(Fonquieria splendens). This desert native, (pronounced
"o-ko-tee'-yo), is funnel shaped, with long, straight,
mostly un-branched stems. Although it is dry most of the year
and has spines up its branches, the Ocotillo is not a cactus
since it grows true leaves. The leaves are bright green and
bright red flowers grow in bunches at the end of the stems.
During dry times, all of these leaves fall off and the plant
looks like a dead skeleton. But as soon as it rains, it blooms
again almost immediately. This cycle is sometimes repeated several
times a year.
Ocotillo is called by many names such as Candlewood, Slimwood,

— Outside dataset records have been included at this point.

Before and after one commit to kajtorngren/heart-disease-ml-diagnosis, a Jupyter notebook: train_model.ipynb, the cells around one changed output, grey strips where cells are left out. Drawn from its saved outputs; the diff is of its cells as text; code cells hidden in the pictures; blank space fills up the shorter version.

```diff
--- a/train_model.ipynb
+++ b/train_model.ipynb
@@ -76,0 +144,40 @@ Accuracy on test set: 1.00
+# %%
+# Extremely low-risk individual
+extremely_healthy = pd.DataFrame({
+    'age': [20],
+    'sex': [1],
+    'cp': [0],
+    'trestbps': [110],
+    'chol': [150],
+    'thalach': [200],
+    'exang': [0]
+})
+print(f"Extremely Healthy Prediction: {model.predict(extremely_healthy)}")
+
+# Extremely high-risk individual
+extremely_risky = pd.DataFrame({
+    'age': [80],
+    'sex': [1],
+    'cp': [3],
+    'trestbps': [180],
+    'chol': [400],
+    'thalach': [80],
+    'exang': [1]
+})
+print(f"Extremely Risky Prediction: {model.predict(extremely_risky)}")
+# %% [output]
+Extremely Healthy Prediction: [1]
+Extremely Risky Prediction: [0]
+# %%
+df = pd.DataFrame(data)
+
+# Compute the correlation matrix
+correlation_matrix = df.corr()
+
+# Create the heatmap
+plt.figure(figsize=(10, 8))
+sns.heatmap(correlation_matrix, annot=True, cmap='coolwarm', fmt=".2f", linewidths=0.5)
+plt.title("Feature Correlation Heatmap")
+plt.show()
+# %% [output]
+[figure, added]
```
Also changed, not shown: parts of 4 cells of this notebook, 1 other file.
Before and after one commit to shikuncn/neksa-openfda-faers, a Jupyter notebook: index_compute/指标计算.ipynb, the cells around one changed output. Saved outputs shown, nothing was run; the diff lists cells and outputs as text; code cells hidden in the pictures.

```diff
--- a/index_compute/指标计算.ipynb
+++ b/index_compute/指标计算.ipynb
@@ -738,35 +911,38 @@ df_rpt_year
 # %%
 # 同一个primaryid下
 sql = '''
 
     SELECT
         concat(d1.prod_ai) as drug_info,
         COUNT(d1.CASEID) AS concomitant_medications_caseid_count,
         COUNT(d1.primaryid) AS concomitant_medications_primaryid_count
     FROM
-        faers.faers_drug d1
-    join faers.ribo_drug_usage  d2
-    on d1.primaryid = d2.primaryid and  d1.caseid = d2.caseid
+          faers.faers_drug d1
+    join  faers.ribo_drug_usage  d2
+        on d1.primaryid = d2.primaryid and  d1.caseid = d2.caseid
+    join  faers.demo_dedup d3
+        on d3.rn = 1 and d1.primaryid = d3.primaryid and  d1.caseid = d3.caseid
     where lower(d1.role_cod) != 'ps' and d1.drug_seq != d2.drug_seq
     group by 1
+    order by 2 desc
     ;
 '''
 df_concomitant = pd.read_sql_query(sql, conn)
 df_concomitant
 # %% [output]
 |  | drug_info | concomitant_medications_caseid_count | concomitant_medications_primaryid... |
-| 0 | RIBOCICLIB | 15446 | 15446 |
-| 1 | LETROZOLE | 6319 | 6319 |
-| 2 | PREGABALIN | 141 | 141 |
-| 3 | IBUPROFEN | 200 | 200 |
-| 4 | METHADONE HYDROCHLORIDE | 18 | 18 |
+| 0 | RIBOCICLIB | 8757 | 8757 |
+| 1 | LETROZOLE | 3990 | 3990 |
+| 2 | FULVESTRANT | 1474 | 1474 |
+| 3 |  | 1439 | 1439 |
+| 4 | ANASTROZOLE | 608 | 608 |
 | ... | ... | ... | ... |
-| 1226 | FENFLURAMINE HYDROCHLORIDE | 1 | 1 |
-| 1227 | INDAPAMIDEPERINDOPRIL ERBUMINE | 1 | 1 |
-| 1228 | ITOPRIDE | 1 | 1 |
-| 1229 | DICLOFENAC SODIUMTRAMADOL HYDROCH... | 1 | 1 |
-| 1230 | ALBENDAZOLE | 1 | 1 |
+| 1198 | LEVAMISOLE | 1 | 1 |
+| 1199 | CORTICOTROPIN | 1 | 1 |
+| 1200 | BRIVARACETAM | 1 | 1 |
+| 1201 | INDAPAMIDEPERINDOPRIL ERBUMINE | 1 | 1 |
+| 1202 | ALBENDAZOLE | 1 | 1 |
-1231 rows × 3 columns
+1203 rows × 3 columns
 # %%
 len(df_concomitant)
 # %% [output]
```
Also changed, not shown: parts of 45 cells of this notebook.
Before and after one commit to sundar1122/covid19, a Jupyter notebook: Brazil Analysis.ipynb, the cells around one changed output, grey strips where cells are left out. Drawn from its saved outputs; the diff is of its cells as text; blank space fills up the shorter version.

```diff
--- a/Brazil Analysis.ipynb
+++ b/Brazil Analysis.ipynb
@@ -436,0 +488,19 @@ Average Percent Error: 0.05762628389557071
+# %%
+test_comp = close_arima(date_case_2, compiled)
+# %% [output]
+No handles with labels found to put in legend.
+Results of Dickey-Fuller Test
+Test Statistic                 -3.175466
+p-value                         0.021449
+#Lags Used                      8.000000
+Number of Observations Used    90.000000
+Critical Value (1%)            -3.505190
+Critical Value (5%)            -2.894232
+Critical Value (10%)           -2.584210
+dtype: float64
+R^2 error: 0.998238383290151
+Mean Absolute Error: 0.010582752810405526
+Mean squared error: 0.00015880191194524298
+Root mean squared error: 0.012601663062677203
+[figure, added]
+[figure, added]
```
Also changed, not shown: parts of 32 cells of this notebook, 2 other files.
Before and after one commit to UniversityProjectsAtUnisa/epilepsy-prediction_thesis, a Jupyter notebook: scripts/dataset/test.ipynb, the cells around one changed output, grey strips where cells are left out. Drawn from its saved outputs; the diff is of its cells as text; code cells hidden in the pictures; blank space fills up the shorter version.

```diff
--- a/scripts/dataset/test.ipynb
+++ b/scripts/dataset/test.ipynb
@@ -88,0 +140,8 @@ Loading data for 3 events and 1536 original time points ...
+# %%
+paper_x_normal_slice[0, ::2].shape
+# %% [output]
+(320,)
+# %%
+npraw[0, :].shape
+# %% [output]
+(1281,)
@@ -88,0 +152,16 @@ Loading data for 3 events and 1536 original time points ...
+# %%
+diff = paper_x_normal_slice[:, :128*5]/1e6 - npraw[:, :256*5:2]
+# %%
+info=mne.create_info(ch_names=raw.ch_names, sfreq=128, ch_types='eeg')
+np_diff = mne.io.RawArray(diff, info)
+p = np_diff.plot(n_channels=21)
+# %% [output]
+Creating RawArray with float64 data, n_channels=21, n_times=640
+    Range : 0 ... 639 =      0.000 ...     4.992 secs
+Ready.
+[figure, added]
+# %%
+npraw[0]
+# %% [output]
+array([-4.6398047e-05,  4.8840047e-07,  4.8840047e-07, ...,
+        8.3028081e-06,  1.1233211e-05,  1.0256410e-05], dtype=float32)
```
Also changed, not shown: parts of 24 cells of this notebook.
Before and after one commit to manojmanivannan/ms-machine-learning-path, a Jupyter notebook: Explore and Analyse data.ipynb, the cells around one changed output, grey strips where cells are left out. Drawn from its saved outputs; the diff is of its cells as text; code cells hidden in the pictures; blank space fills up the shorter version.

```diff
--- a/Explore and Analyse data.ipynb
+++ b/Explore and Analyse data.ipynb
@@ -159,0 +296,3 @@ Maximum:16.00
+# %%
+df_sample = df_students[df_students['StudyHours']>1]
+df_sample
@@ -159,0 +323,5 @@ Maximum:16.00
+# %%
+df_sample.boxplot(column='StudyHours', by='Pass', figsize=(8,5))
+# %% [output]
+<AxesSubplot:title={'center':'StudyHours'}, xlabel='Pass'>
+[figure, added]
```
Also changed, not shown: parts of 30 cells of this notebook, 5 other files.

Coachwhip, Vine Cactus, Flaming Sword and Jacob's Staff. It
grows in the Sonoran Desert, which is located in the Southwestern
United States and Northern Mexico.